X.viii.2 sed vigil et consul If the text is sound, consul is evidently a neologism = consultus.
X.viii.3 <in> quaestionibus metaphysicis If Case’s evident ambition to write a commentary on the Metaphysics never came to fruition.
X.ix.1 A testimonio Theognidis Theognis 432ff.
X.ix.1 nos admonet Mantuanus See the note on I.vii.1.3.
X.ix.2 Oderunt peccare The first of these lines is Horace, Epistulae I.xvi.52. The second line must have been added by some later writer.
X.ix.4 Sed de his postea In Sphaera Civitatis.

PERORATIO AD LECTOREM

amicorum consilio Seemingly, this account differs from that provided in the dedicatory epistle prefacing Sphaera Civitatis, in which he appears to state that that work had its origin in a suggestion by Lord Burleigh.

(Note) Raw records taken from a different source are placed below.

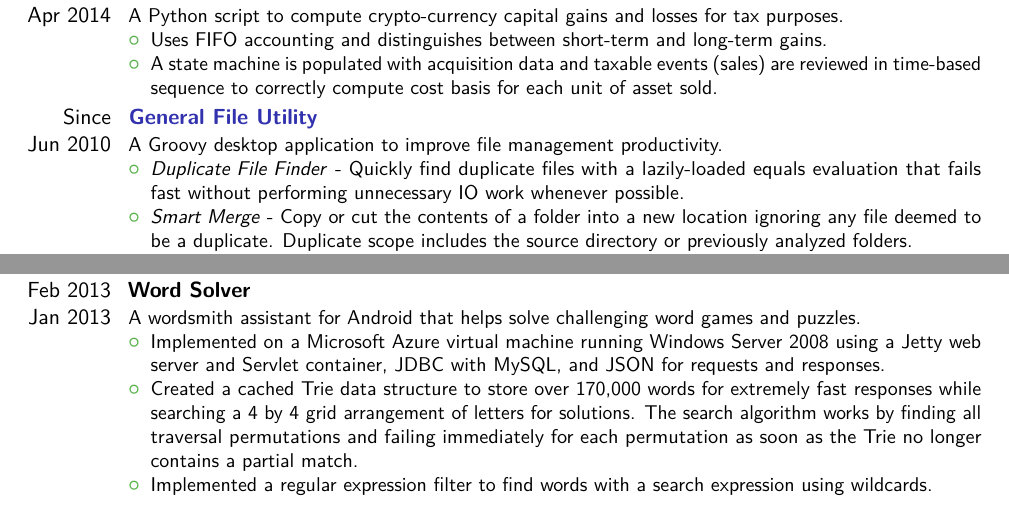
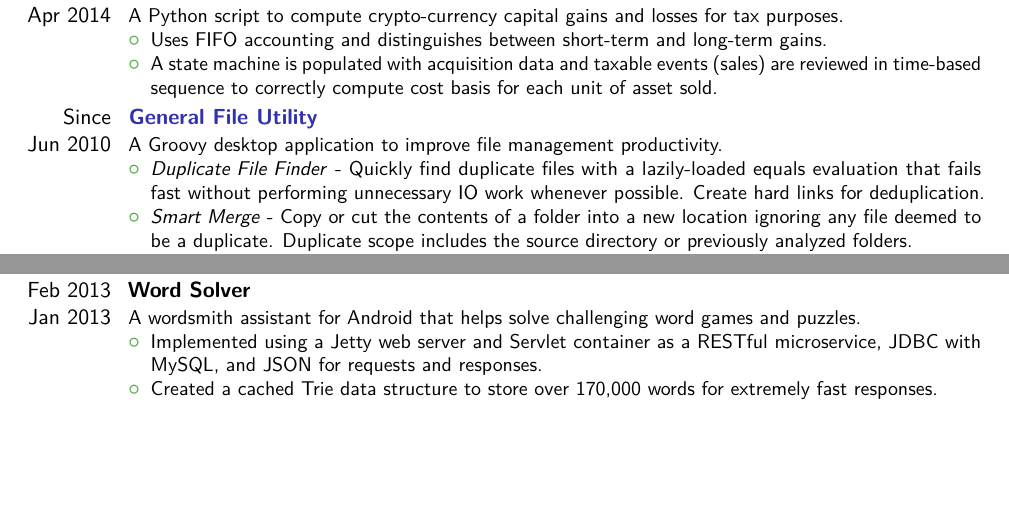
Before and after one commit to garypaduana/Resume, a LaTeX CV (resume.tex): two parts of page 2 of 3, joined at a grey line, cut so that both start at the same text, the shorter picture padded with empty space. The pictures show the PDF file resume.pdf that the author committed with the source.

Commit message:
made font sizes more consistent across sections.  removed a few unnecessary details.

```diff
--- a/resume.tex
+++ b/resume.tex
@@ -79,7 +79,7 @@
 \end{itemize}}
 
 \cventry{Since \\ Jun 2010}{\href{https://github.com/garypaduana/GeneralFileUtility}{{\color{LinkBlue}General File Utility}}}{}{}{}{A Groovy desktop application to improve file management productivity.\begin{itemize}
-	\item \textit{Duplicate File Finder} - Quickly find duplicate files with a lazily-loaded equals evaluation that fails fast without performing unnecessary IO work whenever possible.
+	\item \textit{Duplicate File Finder} - Quickly find duplicate files with a lazily-loaded equals evaluation that fails fast without performing unnecessary IO work whenever possible.  Create hard links for deduplication.
 	\item \textit{Smart Merge} - Copy or cut the contents of a folder into a new location ignoring any file deemed to be a duplicate.  Duplicate scope includes the source directory or previously analyzed folders.
 	\item \textit{Bulk Rename} - Rename files with a variety of strategies including Trim, Replace, Date-ify, and Series Editor.  Filter affected files with a regular expression and an individual selection capability.
 	\item \textit{Binary Operations} - Analyze binary data in hexadecimal form to compute values for a variety of cryptographic message digests, longitudinal parity of various lengths, alternative representations in other numeric bases, and a variety of character set encodings for textual interpretation.
@@ -94,9 +94,8 @@
 
 
 \cventry{Feb 2013 \\ Jan 2013}{Word Solver}{}{}{}{A wordsmith assistant for Android that helps solve challenging word games and puzzles.\begin{itemize}
-	\item Implemented on a Microsoft Azure virtual machine running Windows Server 2008 using a Jetty web server and Servlet container, JDBC with MySQL, and JSON for requests and responses.
-	\item Created a cached Trie data structure to store over 170,000 words for extremely fast responses while searching a 4 by 4 grid arrangement of letters for solutions.  The search algorithm works by finding all traversal permutations and failing immediately for each permutation as soon as the Trie no longer contains a partial match.
-	\item Implemented a regular expression filter to find words with a search expression using wildcards.
+	\item Implemented using a Jetty web server and Servlet container as a RESTful microservice, JDBC with MySQL, and JSON for requests and responses.
+	\item Created a cached Trie data structure to store over 170,000 words for extremely fast responses.
 \end{itemize}}
 
 \cventry{Mar 2013 \\ Sep 2012}{Block Talk}{}{}{}{A communication tool for Android that allows users to create text and picture messages on a map that can be viewed by anyone browsing near that location.  It acts as a bulletin board to help connect strangers and disseminate information that is vital to the community.\begin{itemize}
```
Also changed, not shown: resume.pdf, resume.tex (14 more changed lines).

Particularly in the absence of a decent biography of Case, I am not sure how the evident contradiction is to be resolved. The easiest way would be to assume that Burleigh was one of the “friends” mentioned here.
quosnam authores Here is a list of the sources cited by Case, arranged in the classes or ranks of the text:

I.

Thomas Aquinas In X. libros Ethicorum Aristotelis ad Nicomachum expositio (also printed under the title Commentaria in libros Ethicorum Aristotelis).
Case was no doubt familiar with some or all of Boethius' commentaries on Aristotle's logical works (although Boethius did not write one on the Ethics).
Eustratius (12th c.): Joannes Bernardus Felicianus’ Latin translation of the Greek commentary on the Nicomachean Ethics by Eustratius was printed at Venice in 1541

II.

Martinus Borrhaus (Cellarius) (1499- 1564, a disciple of Melanchthon). Borrhaus never wrote a commentary on the Ethics, and Case presumably read his one on the Politics, In Aristotelis Politicorum sive De Republica libros VIII annotationes (Basel, 1545).
Buridanus Jean Buridan (1300 - 1358), Questiones Joannis Buridani super decem libros Ethicorum Aristotelis ad Nicomachum (Paris, 1513).
Presumably “Fabrus” is Jacques Lefèvre d’ Étaples (Faber Stapulensis, d. 1536), who published Artificialis introductio in X libros Ethicorum (Paris, 1595)

III.

Walter Burley (1275-1345?); his Expositio Gualteri Burlei super decem libros Ethicorum Aristotelis was first printed at Venice in 1500.
Donato Acciaiuoli (1429-1478), Expositio libri ethicorum Aristotelis (Florence, 1478.)
Geraldus Odonis (d. 1349), Expositio in Aristelis ethicam ( Brescia 1482, Venice 1500).

IV.

Juan de Celaya (d. 1558), Aurea expositio clarissimi artium et theologie professoris magistri Joannis de CelayaValentini, doctoris Parisiesis In decem libris Ethicorum Aristotelis Argyropilo Bysantio traductore, cum questionibus atq : dubiis varias difficultates morales & theologicas enodatibus (Paris, 1523).
Gilbert Crab (d. 1553), Quaestiones ad singulos tractatus ultimorum IV librorum Ethicorum (Paris, 1509) and Annotationes in X libros Ethicorum (Paris, 1514).
Duns Scotus (d. 1308). Evidently Case had read Commentari Petri Tatareti in libros phylosophie naturalis et metaphysice Aristotelis, Eiusdem in Aristotelis sex Ethicos libros queastiones. / Annotationes in marginibus si quando author, vt plerumque solet, in hisce commentariis ex Scoto quippiam desumpserit (Paris 1520).

More recent and modern

Lambert Daneau (1530 - 1595), Aristotelis Ethicorum, sive De moribus, ad Nicomachum libri decem (Geneva, 1574).
Pietro Martire Vermigli (1499 - 1562), In primum secundvm et initium tertii libri ethicorvm Aristotelis ad Nicomachum…commentarius doctissimus (Zürich, 1563).
Theodor Zwinger (1533 - 1588, a disciple of Ramus), Aristotelis Stagiritae De moribus ad Nicomachum libri decem: tabulis perpetuis, quæ commentariorum loco esse queant, explicati & illustrati (Basle, 1566).

Crassus de Ennio Although I have not previously seen this line associated with Lucius Crassus, Case was thinking of the line Aurum Virgilius de stercore colligit Enni. Ennius was an early Roman epic poet, excellent in his day but primitive and crude in comparison with Vergil. The line quoted here is found at Jerome, Epistle 107.12; cf. Donatus, Life of Vergil p. 31 (Brummer) and Cassiodorus, Institutiones I.i.8 (ed. Mynors) [my thanks to Professor James O’Donnell for this information].